“We've had a pretty busy winter considering it’s very cold, very snowy winter," reports executive director Zoe Nakata. "We're not having a tonne of intakes, but we’ve got a good number of animals that are spending the winter here that require some pretty intense care and surgeries. We're getting ready for what we’re sure will be a very busy spring and summer season.”
She says that's the reality of living in Manitoba, that there will be an influx of animals in spring and summer. In May of last year, the Wildlife Haven took in 100 new patients within a seven-day period.
animals helped with this fundraising event by creating some artwork that was sold in an online auction.
n" style="margin: 5px; float: right; max-width: 350px; display: inline-block;" role="figure">This patient will be released back to the wild this spring. (Photo Credit: Facebook/WildlifeHaven.ca ) This Pelican has been struggling with a condition called pododermatitis - commonly known as bumblefoot in animals, which could be compared to pressure sores in humans. Thankfully, this can be reversed through a medical procedure called 'debridement' - which you see in these photos! Once the procedure is complete, the Medical Team then covers the wound with protective booties to allow for healing and recovery.
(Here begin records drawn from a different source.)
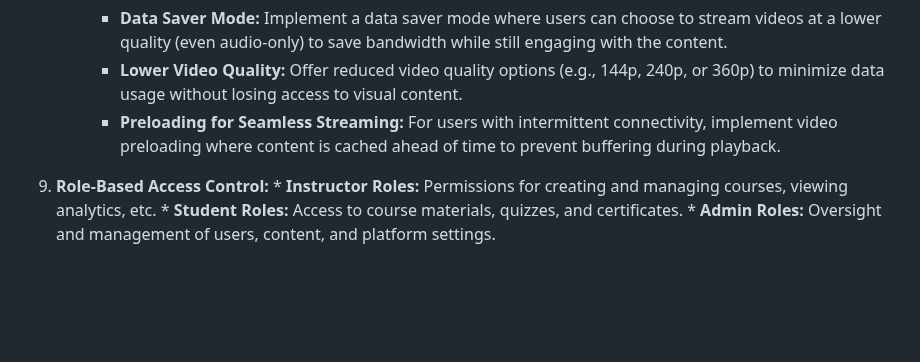
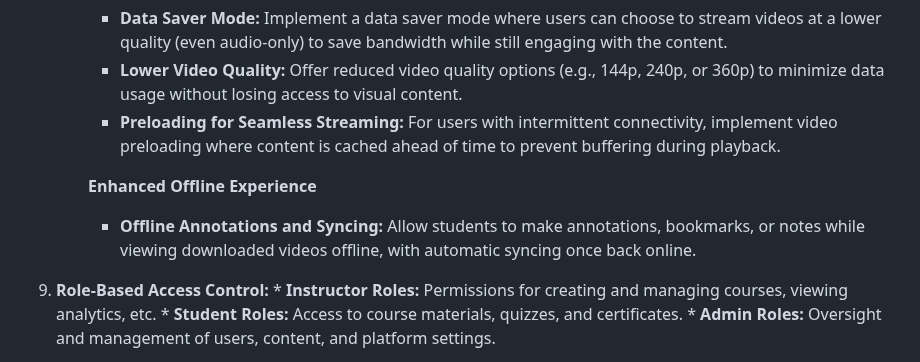
Before and after one commit to 5r1kanth/GDPFall24-Group05, a Markdown page: README.md, the part around the change. Drawn GitHub-style; blank space fills up the shorter version.

Commit message:
Updated with - Offline Annotations and Syncing

```diff
--- a/README.md
+++ b/README.md
@@ -189,6 +189,9 @@
       * **Data Saver Mode:** Implement a data saver mode where users can choose to stream videos at a lower quality (even audio-only) to save bandwidth while still engaging with the content.
       * **Lower Video Quality:** Offer reduced video quality options (e.g., 144p, 240p, or 360p) to minimize data usage without losing access to visual content.
       * **Preloading for Seamless Streaming:** For users with intermittent connectivity, implement video preloading where content is cached ahead of time to prevent buffering during playback.
+
+      **Enhanced Offline Experience**
+      * **Offline Annotations and Syncing:** Allow students to make annotations, bookmarks, or notes while viewing downloaded videos offline, with automatic syncing once back online.
 
 
 10.  **Role-Based Access Control:**
```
We are happy to report, that the Pelican is doing great, and the wounds are healing nicely. The patient has been transferred back into the Waterfowl Building and we look forward to releasing them back to the wild this Spring! All of this is possible, thanks to a VERY generous community. Thank you for helping these vulnerable animals return back to the wild, where they belong.
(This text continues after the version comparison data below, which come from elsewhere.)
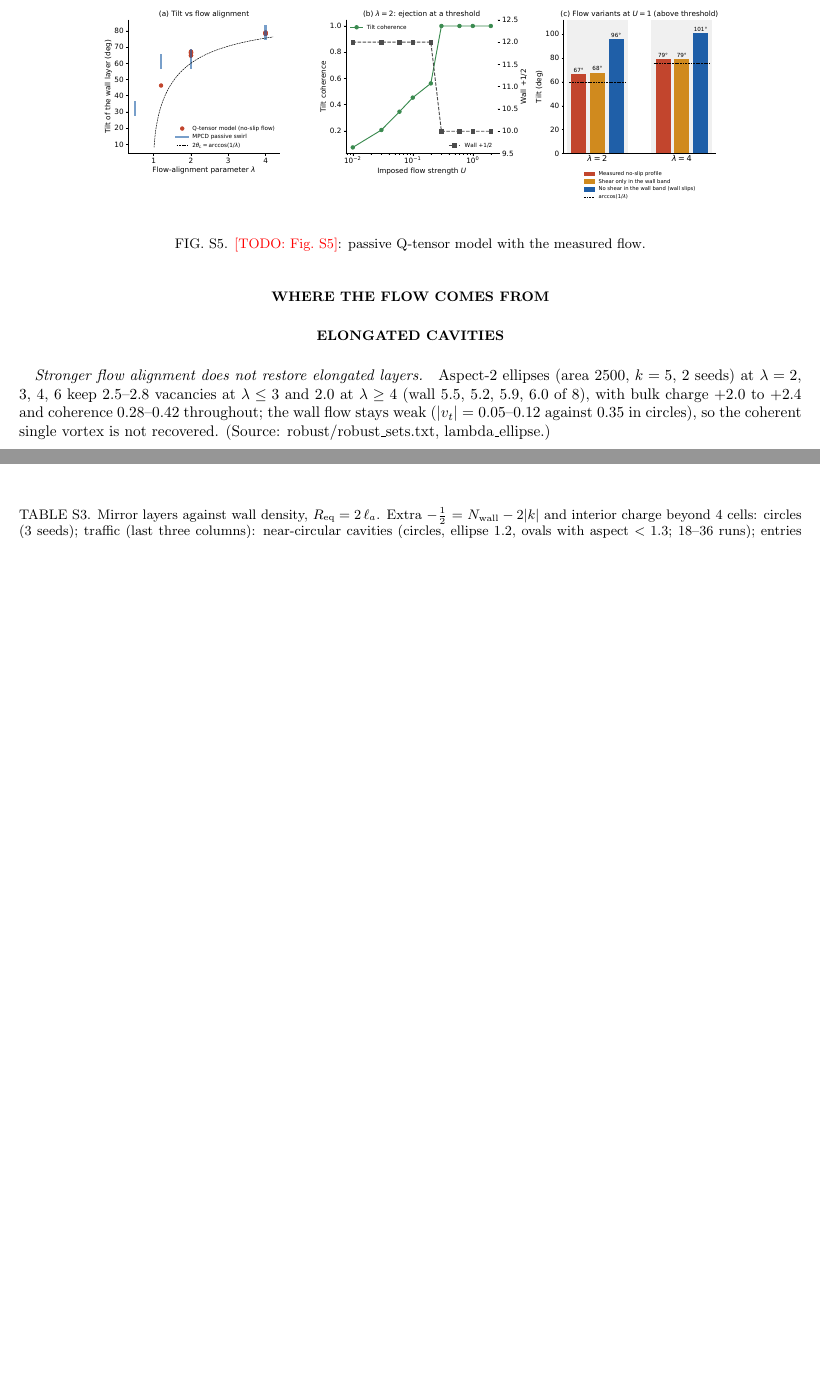
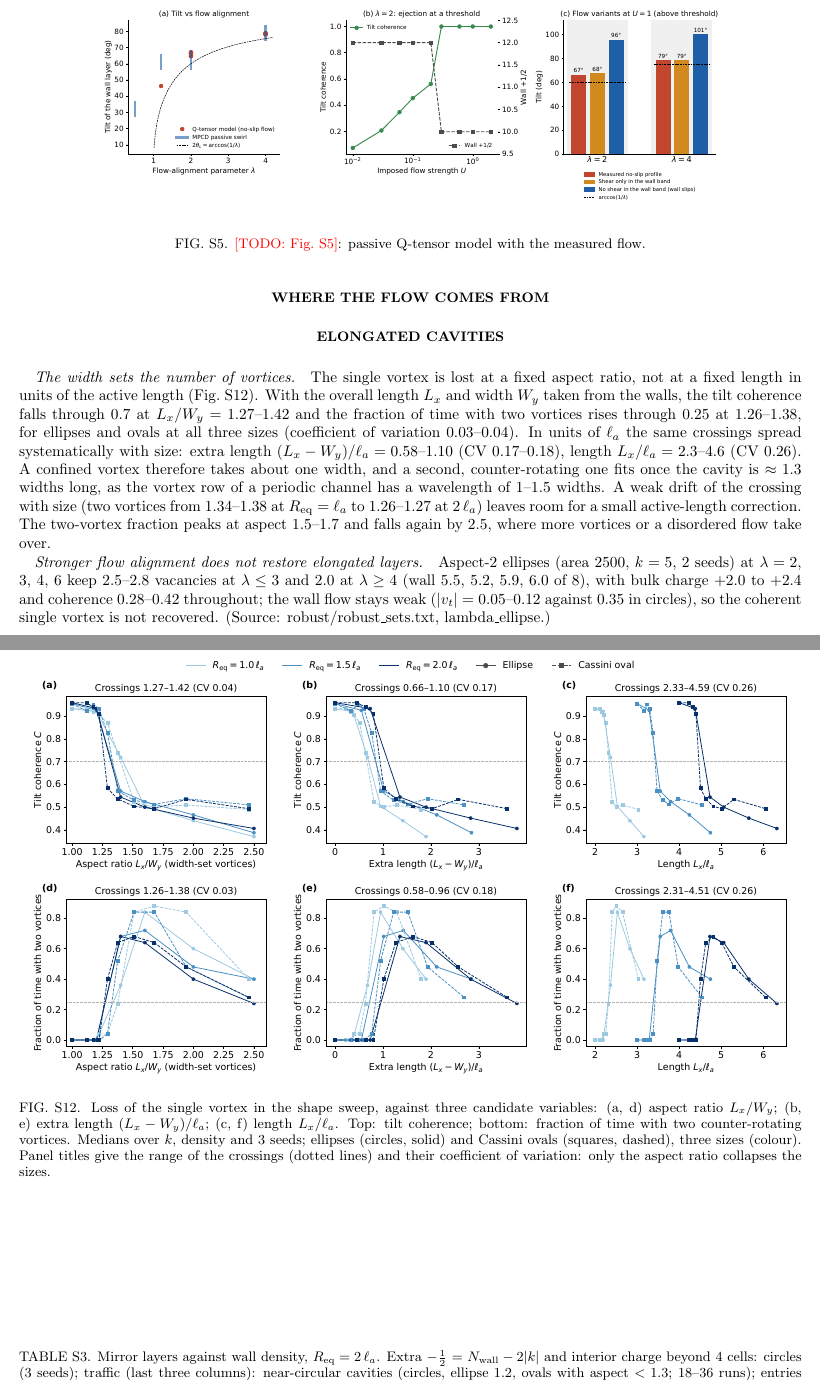
Before and after one commit to baloewey/Overcharged-analysis, a LaTeX paper (reports/paper/prl/si.tex): two parts of pages 4 and 6 of 10 before the commit and two parts of pages 4 and 8 of 11 after it, joined at a grey line, cut so that both start at the same text, the shorter picture padded with empty space. Compiled offline with pdfLaTeX.

Commit message:
SI and briefing: the width (aspect ratio), not the active length, sets the loss of the single vortex
Co-Authored-By: Claude Opus 5.5 <noreply@anthropic.com>

```diff
--- a/reports/paper/prl/si.tex
+++ b/reports/paper/prl/si.tex
@@ -158,6 +158,21 @@ scan at fixed spacing to within $\approx3^\circ$ below saturation.
 \end{figure}
 
 % ============================================================================================
+\paragraph{The width sets the number of vortices.} The single vortex is lost at a fixed aspect ratio, not at a fixed length in units of the active length
+(Fig.~\ref{fig:s_vortex_collapse}). With the overall length $L_x$ and width $W_y$ taken from the walls, the tilt coherence falls through 0.7 at $L_x/W_y=1.27$--1.42 and the
+fraction of time with two vortices rises through 0.25 at 1.26--1.38, for ellipses and ovals at all three sizes (coefficient of variation 0.03--0.04). In units of $\la$
+the same crossings spread systematically with size: extra length $(L_x-W_y)/\la=0.58$--1.10 (CV 0.17--0.18), length $L_x/\la=2.3$--4.6 (CV 0.26). A confined vortex
+therefore takes about one width, and a second, counter-rotating one fits once the cavity is $\approx1.3$ widths long, as the vortex row of a periodic channel has a
+wavelength of 1--1.5 widths. A weak drift of the crossing with size (two vortices from 1.34--1.38 at $R_\mathrm{eq}=\la$ to 1.26--1.27 at $2\,\la$) leaves room for a small
+active-length correction. The two-vortex fraction peaks at aspect 1.5--1.7 and falls again by 2.5, where more vortices or a disordered flow take over.
+\begin{figure}[h]
+\includegraphics[width=\textwidth]{fig_vortex_collapse}
+\caption{Loss of the single vortex in the shape sweep, against three candidate variables: (a, d) aspect ratio $L_x/W_y$; (b, e) extra length $(L_x-W_y)/\la$; (c, f) length $L_x/\la$.
+Top: tilt coherence; bottom: fraction of time with two counter-rotating vortices. Medians over $k$, density and 3 seeds; ellipses (circles, solid) and Cassini ovals (squares, dashed),
+three sizes (colour). Panel titles give the range of the crossings (dotted lines) and their coefficient of variation: only the aspect ratio collapses the sizes.}\label{fig:s_vortex_collapse}
+\end{figure}
+%% source: master/theory/shapes/vortex_collapse.py -> vortex_collapse.txt, fig_vortex_collapse (2026-10-20)
+
 \paragraph{Stronger flow alignment does not restore elongated layers.} Aspect-2 ellipses (area 2500, $k=5$, 2 seeds) at $\lambda=2$, 3, 4, 6 keep $2.5$--$2.8$ vacancies at
 $\lambda\leq3$ and $2.0$ at $\lambda\geq4$ (wall $5.5$, $5.2$, $5.9$, $6.0$ of 8), with bulk charge $+2.0$ to $+2.4$ and coherence 0.28--0.42 throughout; the wall flow stays
 weak ($|v_t|=0.05$--0.12 against 0.35 in circles), so the coherent single vortex is not recovered. (Source: robust/robust\_sets.txt, lambda\_ellipse.)
```
Also changed, not shown: RESEARCH.md (+1 -0 lines), reports/briefing/briefing_20261021.tex (+2 -1 lines), reports/theory_report/figs/fig_vortex_collapse.pdf (added), reports/theory_report/figs/fig_vortex_collapse.png (added).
This happy patient does not mind a blizzard! He was released earlier this winter after spending a few weeks in care at the Wildlife Haven Hospital.